Task details — In the listing below, which lines contain the string "commonnames"? Copy them all.

=== Begin Enclosure ===

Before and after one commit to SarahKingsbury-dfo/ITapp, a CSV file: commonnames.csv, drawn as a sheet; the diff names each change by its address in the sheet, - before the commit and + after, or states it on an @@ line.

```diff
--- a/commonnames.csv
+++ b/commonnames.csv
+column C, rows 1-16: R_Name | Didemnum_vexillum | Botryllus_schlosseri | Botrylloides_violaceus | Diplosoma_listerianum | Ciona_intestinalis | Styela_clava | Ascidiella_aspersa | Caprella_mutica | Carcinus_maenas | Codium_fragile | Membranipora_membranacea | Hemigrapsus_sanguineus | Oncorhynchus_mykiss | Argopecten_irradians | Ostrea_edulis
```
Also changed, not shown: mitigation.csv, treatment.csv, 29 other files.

=== End Enclosure ===

Written solution —
Before and after one commit to SarahKingsbury-dfo/ITapp, a CSV file: commonnames.csv, drawn as a sheet; the diff names each change by its address in the sheet, - before the commit and + after, or states it on an @@ line.
--- a/commonnames.csv
+++ b/commonnames.csv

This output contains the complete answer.